> [Instructions to follow]: Collect every line below that contains the word "Interactive".

> [Data shown]:
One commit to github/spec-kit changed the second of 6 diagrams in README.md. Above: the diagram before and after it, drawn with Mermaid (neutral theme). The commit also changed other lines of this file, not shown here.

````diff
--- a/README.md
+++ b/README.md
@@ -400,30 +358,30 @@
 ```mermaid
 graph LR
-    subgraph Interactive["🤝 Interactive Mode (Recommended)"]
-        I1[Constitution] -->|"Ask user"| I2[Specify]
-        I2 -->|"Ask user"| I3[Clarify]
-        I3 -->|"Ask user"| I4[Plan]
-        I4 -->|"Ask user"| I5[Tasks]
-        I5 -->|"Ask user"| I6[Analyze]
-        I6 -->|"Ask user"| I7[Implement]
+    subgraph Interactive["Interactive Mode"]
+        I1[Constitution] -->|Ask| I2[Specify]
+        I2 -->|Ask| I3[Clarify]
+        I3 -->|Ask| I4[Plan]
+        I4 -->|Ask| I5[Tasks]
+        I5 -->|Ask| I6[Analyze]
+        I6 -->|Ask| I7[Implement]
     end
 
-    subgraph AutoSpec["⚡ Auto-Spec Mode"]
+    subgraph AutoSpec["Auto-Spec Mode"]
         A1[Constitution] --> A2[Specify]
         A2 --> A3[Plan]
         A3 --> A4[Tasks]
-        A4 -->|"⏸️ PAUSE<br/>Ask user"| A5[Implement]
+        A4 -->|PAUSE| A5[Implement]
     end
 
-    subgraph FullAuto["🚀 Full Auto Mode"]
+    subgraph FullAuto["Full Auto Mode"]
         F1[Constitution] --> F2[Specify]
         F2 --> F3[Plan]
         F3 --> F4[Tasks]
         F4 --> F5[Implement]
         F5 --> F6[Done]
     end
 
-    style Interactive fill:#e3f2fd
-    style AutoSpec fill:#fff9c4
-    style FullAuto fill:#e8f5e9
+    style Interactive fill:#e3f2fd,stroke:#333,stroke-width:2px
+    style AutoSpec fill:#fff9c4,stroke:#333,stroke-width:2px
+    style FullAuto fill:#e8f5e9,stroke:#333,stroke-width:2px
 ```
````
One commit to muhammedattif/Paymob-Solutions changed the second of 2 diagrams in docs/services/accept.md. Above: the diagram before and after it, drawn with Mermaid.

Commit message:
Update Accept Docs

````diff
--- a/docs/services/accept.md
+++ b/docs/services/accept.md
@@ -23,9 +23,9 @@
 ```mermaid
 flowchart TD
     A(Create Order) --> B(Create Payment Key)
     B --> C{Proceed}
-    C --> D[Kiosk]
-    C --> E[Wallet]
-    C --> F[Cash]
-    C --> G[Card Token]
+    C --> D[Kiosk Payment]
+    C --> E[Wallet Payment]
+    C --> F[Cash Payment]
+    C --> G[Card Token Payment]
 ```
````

> [Solution to the problem]:
-    subgraph Interactive["🤝 Interactive Mode (Recommended)"]
+    subgraph Interactive["Interactive Mode"]
-    style Interactive fill:#e3f2fd
+    style Interactive fill:#e3f2fd,stroke:#333,stroke-width:2px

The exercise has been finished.